Stored items -
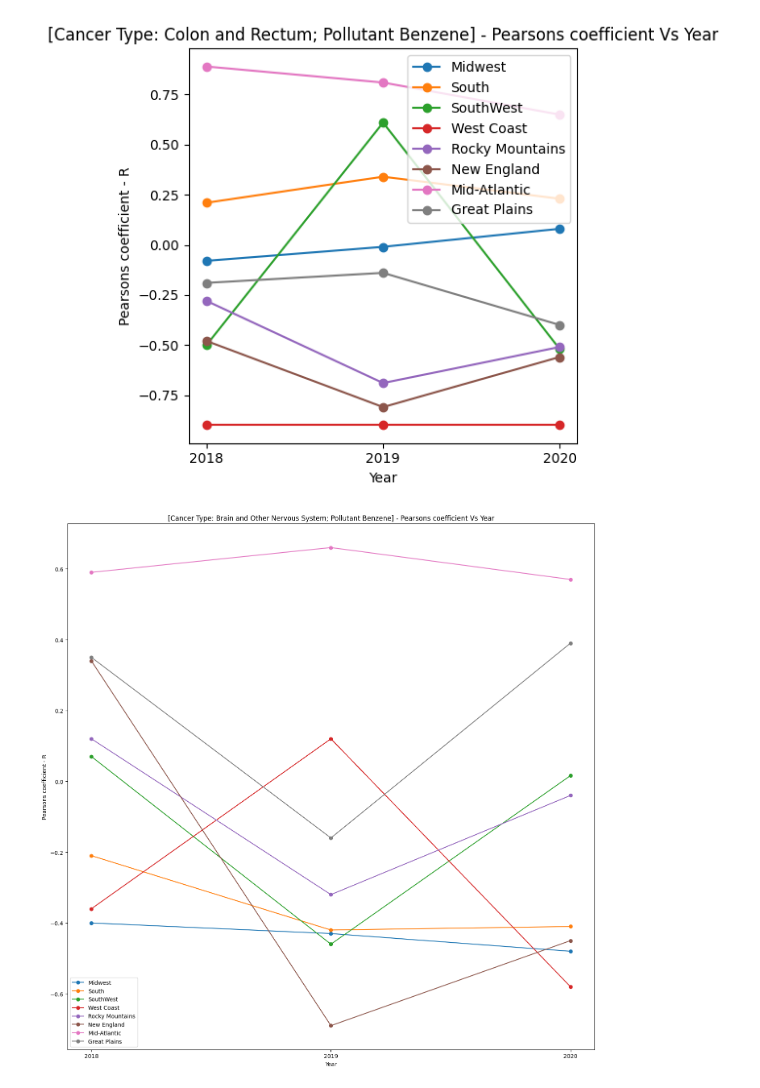
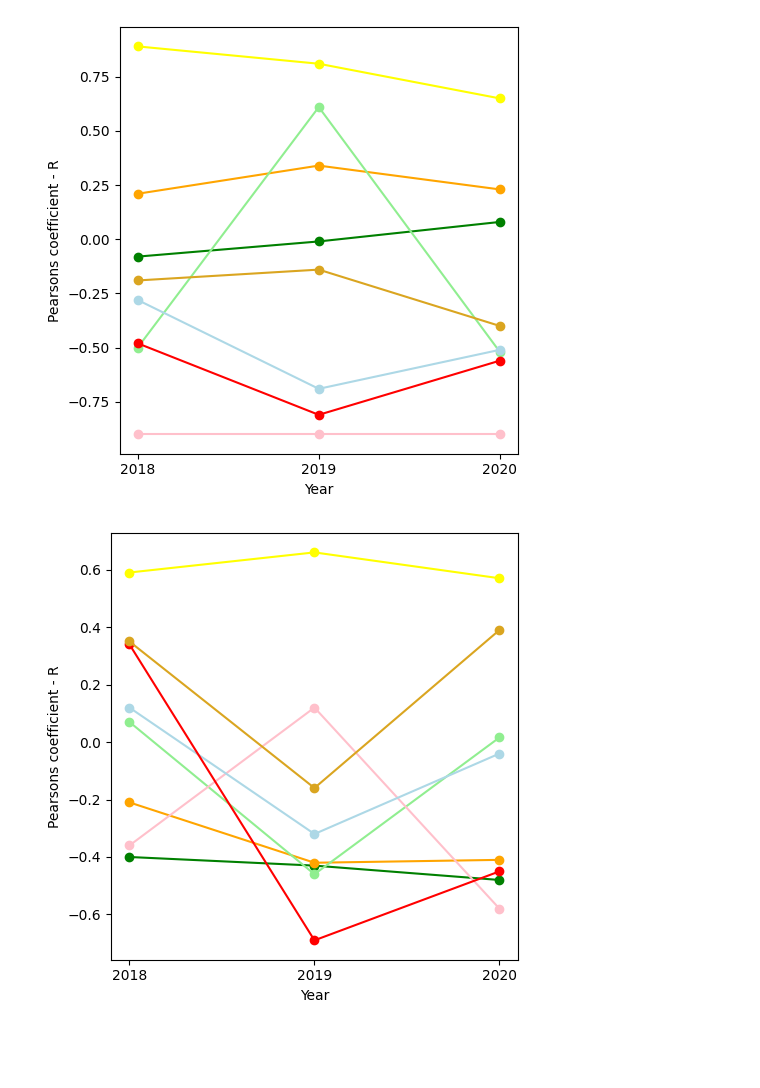
Before and after one commit to noblepenguin43/cancer-environment-corelation, a Jupyter notebook: Chemical-Pollution-2018-to-2020.ipynb, the cells around one changed output. Cells and saved outputs as stored; diff of their text form; code cells hidden in the pictures; blank space fills up the shorter version.

Commit message:
Kaggle Notebook | Updated Regional 2018/2019/2020 Chemical Cancer | Version 4

```diff
--- a/Chemical-Pollution-2018-to-2020.ipynb
+++ b/Chemical-Pollution-2018-to-2020.ipynb
@@ -17,10 +17,10 @@ data_path_differentRegions = '/kaggle/input/regions-to-state-mapping-usa/Differe
 data_path_allsites = '/kaggle/input/all-cancer-sites/sites.csv'
 
 year = '2018'
-pollutant = 'Benzene'
+pollutant = 'Chromium compounds (except for chromite ore mined in the Transvaal Region)'
 #site_csv = 'df_cancer_leadpollution-brainandothernervoussystem.csv'
 
-site = 'Brain and Other Nervous System'
+site = 'Stomach'
 num1 = 0
 num2 = 1000
 
@@ -206,10 +206,10 @@ data_path_differentRegions = '/kaggle/input/regions-to-state-mapping-usa/Differe
 data_path_allsites = '/kaggle/input/all-cancer-sites/sites.csv'
 
 year = '2019'
-pollutant = 'Benzene'
+pollutant = 'Chromium compounds (except for chromite ore mined in the Transvaal Region)'
 #site_csv = 'df_cancer_leadpollution-brainandothernervoussystem.csv'
 
-site = 'Brain and Other Nervous System'
+site = 'Stomach'
 
 num1 = 0
 num2 = 1000
@@ -453,10 +453,10 @@ data_path_differentRegions = '/kaggle/input/regions-to-state-mapping-usa/Differe
 data_path_allsites = '/kaggle/input/all-cancer-sites/sites.csv'
 
 year = '2020'
-pollutant = 'Benzene'
+pollutant = 'Chromium compounds (except for chromite ore mined in the Transvaal Region)'
 #site_csv = 'df_cancer_leadpollution-brainandothernervoussystem.csv'
 
-site = 'Brain and Other Nervous System'
+site = 'Stomach'
 num1 = 0
 num2 = 1000
 
@@ -627,37 +627,60 @@ Rocky Mountains
 # %%
 import pandas as pd
 import matplotlib.pyplot as plt
 
 #https://docs.google.com/spreadsheets/d/1pyYNsY267hTLBTJKlDktEwUUbkOmzuX84KQyjH5EEN8/edit?gid=1688699442#gid=1688699442
+
+# Define colors in order corresponding to y list in Figure 1
+colors = [
+    'green',  # Midwest
+    'orange',     # South
+    'lightgreen', # SouthWest
+    'pink',       # West Coast
+    'lightblue',  # Rocky Mountains
+    'red',        # New England
+    'yellow',     # Mid-Atlantic
+    '#DAA520'     # Great Plains (Yellow Ocre hex)
+]
 
 # 1. Colon and Rectum, Benzene
 data = {'Year': [2018, 2019, 2020],
         'Midwest': [-0.08, -0.01, 0.08],
         'South': [0.21, 0.34, 0.23],
         'SouthWest': [-0.5, 0.61, -0.52],
         'West Coast': [-0.9, -0.9, -0.9],
         'Rocky Mountains': [-0.28, -0.69, -0.51],
         'New England': [-0.48, -0.81, -0.56],
         'Mid-Atlantic': [0.89, 0.81, 0.65],
         'Great Plains': [-0.19, -0.14, -0.4]}
 
 df = pd.DataFrame(data)
-df.plot(x='Year', y=['Midwest', 'South', 'SouthWest', 'West Coast','Rocky Mountains', 'New England','Mid-Atlantic', 'Great Plains'], kind='line',  marker='o')
+df.plot(x='Year', y=['Midwest', 'South', 'SouthWest', 'West Coast','Rocky Mountains', 'New England','Mid-Atlantic', 'Great Plains'], kind='line',  marker='o', color=colors,  legend=False)
 plt.xlabel('Year')
 plt.ylabel('Pearsons coefficient - R')
-plt.title('[Cancer Type: Colon and Rectum; Pollutant Benzene] - Pearsons coefficient Vs Year')
-plt.legend() # Display the legend to differentiate the lines
+#plt.title('[Cancer Type: Colon and Rectum; Pollutant Benzene] - Pearsons coefficient Vs Year')
+#plt.legend() # Display the legend to differentiate the lines
 ax = plt.gca() # Get the current axes
 ax.xaxis.set_ticks(df['Year'][::1]) # Set ticks at every 3rd value in the 'Time' column
-plt.rcParams["figure.figsize"] = [14, 14]
 plt.show()
 # %% [output]
-[figure, old version]
+[figure, new version]
 # %%
 import pandas as pd
 import matplotlib.pyplot as plt
 
 #https://docs.google.com/spreadsheets/d/1pyYNsY267hTLBTJKlDktEwUUbkOmzuX84KQyjH5EEN8/edit?gid=1798494516#gid=1798494516
+
+# Define colors in order corresponding to y list in Figure 1
+colors = [
+    'green',  # Midwest
+    'orange',     # South
+    'lightgreen', # SouthWest
+    'pink',       # West Coast
+    'lightblue',  # Rocky Mountains
+    'red',        # New England
+    'yellow',     # Mid-Atlantic
+    '#DAA520'     # Great Plains (Yellow Ocre hex)
+]
 
 # 1. Brain and Other Nervous System, Benzene
 data = {'Year': [2018, 2019, 2020],
@@ -671,14 +694,13 @@ data = {'Year': [2018, 2019, 2020],
         'Great Plains': [0.35, -0.16, 0.39]}
 
 df = pd.DataFrame(data)
-df.plot(x='Year', y=['Midwest', 'South', 'SouthWest', 'West Coast','Rocky Mountains', 'New England','Mid-Atlantic', 'Great Plains'], kind='line',  marker='o')
+df.plot(x='Year', y=['Midwest', 'South', 'SouthWest', 'West Coast','Rocky Mountains', 'New England','Mid-Atlantic', 'Great Plains'], kind='line',  marker='o', color=colors,  legend=False)
 plt.xlabel('Year')
 plt.ylabel('Pearsons coefficient - R')
-plt.title('[Cancer Type: Brain and Other Nervous System; Pollutant Benzene] - Pearsons coefficient Vs Year')
-plt.legend() # Display the legend to differentiate the lines
+#plt.title('[Cancer Type: Brain and Other Nervous System; Pollutant Benzene] - Pearsons coefficient Vs Year')
+#plt.legend() # Display the legend to differentiate the lines
 ax = plt.gca() # Get the current axes
 ax.xaxis.set_ticks(df['Year'][::1]) # Set ticks at every 3rd value in the 'Time' column
-plt.rcParams["figure.figsize"] = [14, 14]
 plt.show()
 # %% [output]
-[figure, old version]
+[figure, new version]
```
Also changed, not shown: parts of 4 cells of this notebook.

Aim of the exercise - State how many lines in the records above contain the word "Chemical", and give only that number.

Response to the exercise - 4